I thought this would be a nice project to work on. Since the design is pretty simple and uses standard 6mm /.23" 5 ply craft plywood, I could make matching side supports for her. I did a rough design and printed it in cardboard to get a feel for how the design works and @MiniMouse got busy tracing out the existing pieces and modifying it to keep the shelves level.
The cardboard model worked great. Now I have a design I can use to print my own display shelves when I get to San Mateo for Maker Faire using recycled found cardboard!
@MiniMouse’s design worked very well so I could see how deep the notches needed to be. The only thing was to test the plywood (I bought a couple sheets of 12 x 24" Menards). and see how the kerf works to adjust the slots for the .23" thick plywood.
One thing I learned was that in compensating for the kerf, when you are cutting a thicker material, like this plywood, the kerf wider at top and narrower at the bottom does make a difference. I made the settings so that the cut just barely makes it through. That means that if it fits snug at the top, it will be too tight at the bottom. So for the .23" plywood, the slot needed to be .24" wide for a snug fit. This is an interesting point because I just assumed I’d use the normal .014" allowance. I kind of knew this since it is what I had to do for making the bookcase/cd shelves a while back, but I didn’t quite catch the whole issue.
Test notches both for getting the dimensions of the notch correct and for getting the cutting settings correct.
End supports and two of the four shelves needed.
In adjusting the notch dimensions I left a little play since I was only doing the side supports and @MiniMouse would use the existing shelves for these brackets. But it holds together tight.
A couple other points to consider:
The laserbits masking does not stick very well to this unfinished plywood. The surface of the ply is not very smooth. So I have to be very careful to press the masking on firmly and keep an eye on the cut. Loose masking can interfere with the cut and burn. So there is a little sanding to do at the end because of the loose masking.
In regards to using hardware store plywood: another point to consider is that almost every cut had areas where there were skips due to voids or some type of knot or harder substance in the inner layers of the ply.
I used an small razor knife to finish the cuts on a few of these spots. Some of these voids made it difficult to release the form from the matrix.
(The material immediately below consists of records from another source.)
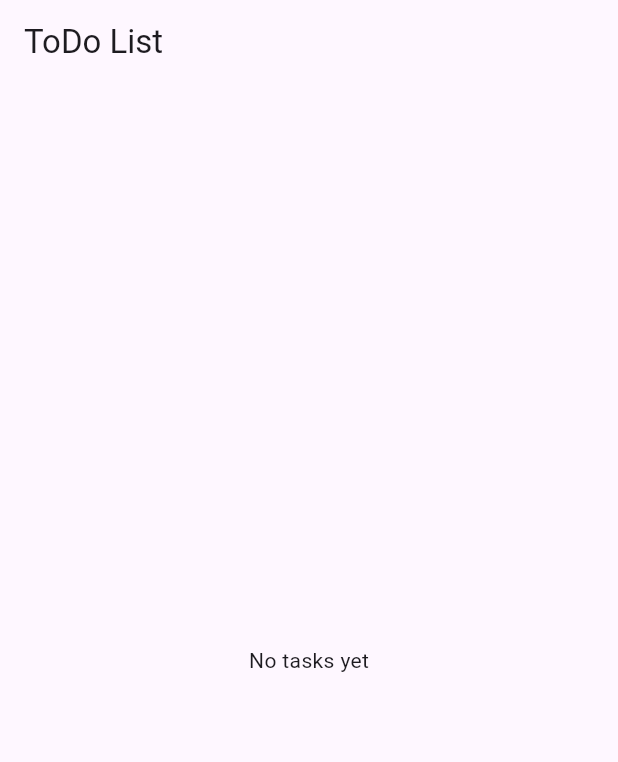
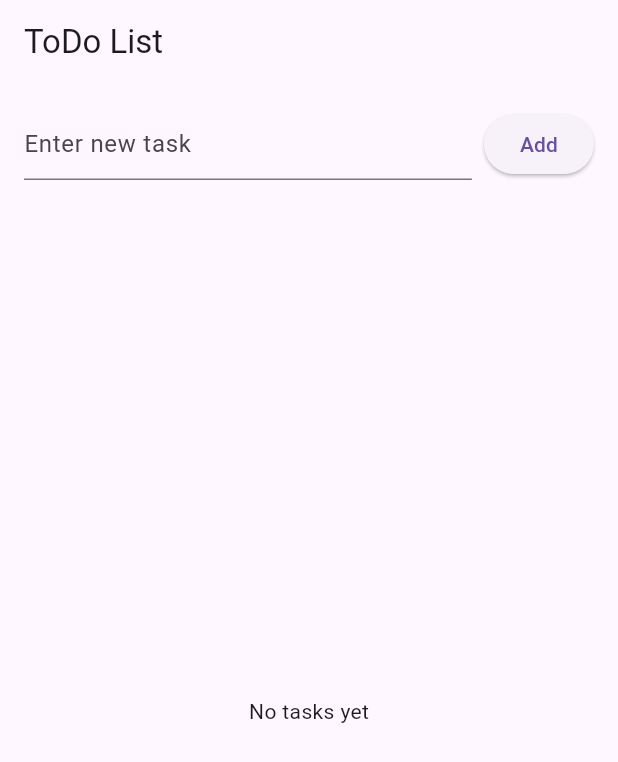
Before and after one commit to Qahtb2/todo-git-project, a Flutter app: the screen it shows after launch, on a phone screen of 412 x 824 dp. Shown: the top 762 px of the screen. Run offline on Flutter 3.47's test engine with Material 3 defaults, Android fonts, the phone set to English and light mode, and no system bars.

Commit message:
feature: implement add-task functionality

```diff
--- a/lib/main.dart
+++ b/lib/main.dart
@@ -17,14 +17,68 @@ class MyApp extends StatelessWidget {
   }
 }
 
-class HomeScreen extends StatelessWidget {
+class HomeScreen extends StatefulWidget {
   const HomeScreen({super.key});
+
+  @override
+  State<HomeScreen> createState() => _HomeScreenState();
+}
+
+class _HomeScreenState extends State<HomeScreen> {
+  final List<String> tasks = [];
+  final TextEditingController taskController = TextEditingController();
+
+  void addTask() {
+    final text = taskController.text.trim();
+    if (text.isNotEmpty) {
+      setState(() {
+        tasks.add(text);
+        taskController.clear();
+      });
+    }
+  }
 
   @override
   Widget build(BuildContext context) {
     return Scaffold(
       appBar: AppBar(title: const Text('ToDo List')),
-      body: const Center(child: Text('No tasks yet')),
+      body: Padding(
+        padding: const EdgeInsets.all(16.0),
+        child: Column(
+          children: [
+            Row(
+              children: [
+                Expanded(
+                  child: TextField(
+                    controller: taskController,
+                    decoration: const InputDecoration(
+                      hintText: 'Enter new task',
+                    ),
+                  ),
+                ),
+                const SizedBox(width: 8),
+                ElevatedButton(
+                  onPressed: addTask,
+                  child: const Text('Add'),
+                ),
+              ],
+            ),
+            const SizedBox(height: 20),
+            Expanded(
+              child: tasks.isEmpty
+                  ? const Center(child: Text('No tasks yet'))
+                  : ListView.builder(
+                itemCount: tasks.length,
+                itemBuilder: (context, index) {
+                  return ListTile(
+                    title: Text(tasks[index]),
+                  );
+                },
+              ),
+            ),
+          ],
+        ),
+      ),
     );
   }
 }
```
Here is the design file. I thought of several different ways to do this in laying out for optimum nesting and material usage. One problem is though if you include the shelf in the design and have all the other shelf brackets duplicated, it all overlaps and you can’t position it separately in the Glowforge. So it is easy enough to copy and paste and rotate. Cut two side bracket supports and four shelves.